Bar code labels have made a huge impact on the retail industry that once had to rely on hand counts to know how much of each product was left in inventory. Not only was this method time-consuming, it wasn't always accurate as it relied on the work people. That is not to say computers are infallible, but when you rely on humans to do a count, many distractions can affect the accuracy of the count. Bar code labels allow the store to set up their system so that every scanned product will be deducted from inventory. In many cases stores also configure a re-order point so that they don't have to make a decision about how much merchandise to keep on hand and when to order more.
The problem that is obvious with bar code labels in controlling inventory is that many stores do not utilize it to its fullest potential. When used properly, there is no reason a customer should go to a store and not have the merchandise on hand except for rare instances when the store had a sale and more of the sale items were sold than projected. Warehouse workers should be scanning bar code labels when new merchandise comes in so that stores know what they have in inventory, but often this is the only thing that is being scanned, thus leaving the store thinking it has more on hand than it does. If all retailers were to utilize bar code labels to the extent of their capabilities, we would rarely find a product out of stock.
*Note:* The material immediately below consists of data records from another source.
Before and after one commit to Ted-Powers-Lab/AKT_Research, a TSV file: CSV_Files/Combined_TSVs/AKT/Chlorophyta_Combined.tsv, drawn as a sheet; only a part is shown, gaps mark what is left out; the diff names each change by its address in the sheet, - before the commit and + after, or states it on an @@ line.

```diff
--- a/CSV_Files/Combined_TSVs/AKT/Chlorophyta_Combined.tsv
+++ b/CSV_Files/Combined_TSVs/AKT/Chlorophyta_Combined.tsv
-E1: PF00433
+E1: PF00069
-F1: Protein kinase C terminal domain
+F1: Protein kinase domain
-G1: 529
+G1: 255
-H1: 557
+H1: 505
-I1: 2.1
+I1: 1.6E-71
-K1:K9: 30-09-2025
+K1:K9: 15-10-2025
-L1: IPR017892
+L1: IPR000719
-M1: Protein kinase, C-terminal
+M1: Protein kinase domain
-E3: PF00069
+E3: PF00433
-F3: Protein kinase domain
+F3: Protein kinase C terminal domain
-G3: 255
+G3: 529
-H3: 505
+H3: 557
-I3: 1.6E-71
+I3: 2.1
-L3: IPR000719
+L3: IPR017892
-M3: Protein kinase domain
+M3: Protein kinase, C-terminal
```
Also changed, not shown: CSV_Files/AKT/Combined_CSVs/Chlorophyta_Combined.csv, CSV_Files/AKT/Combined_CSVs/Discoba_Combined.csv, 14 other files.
With bar code labels so readily available, it's difficult to understand why retailers do not use them to control inventory coming and going. It is not difficult, and it would certainly increase their flow of traffic because customers would know that they would always be able to purchase the products they need without having to wait for the next shipment of products from the warehouse.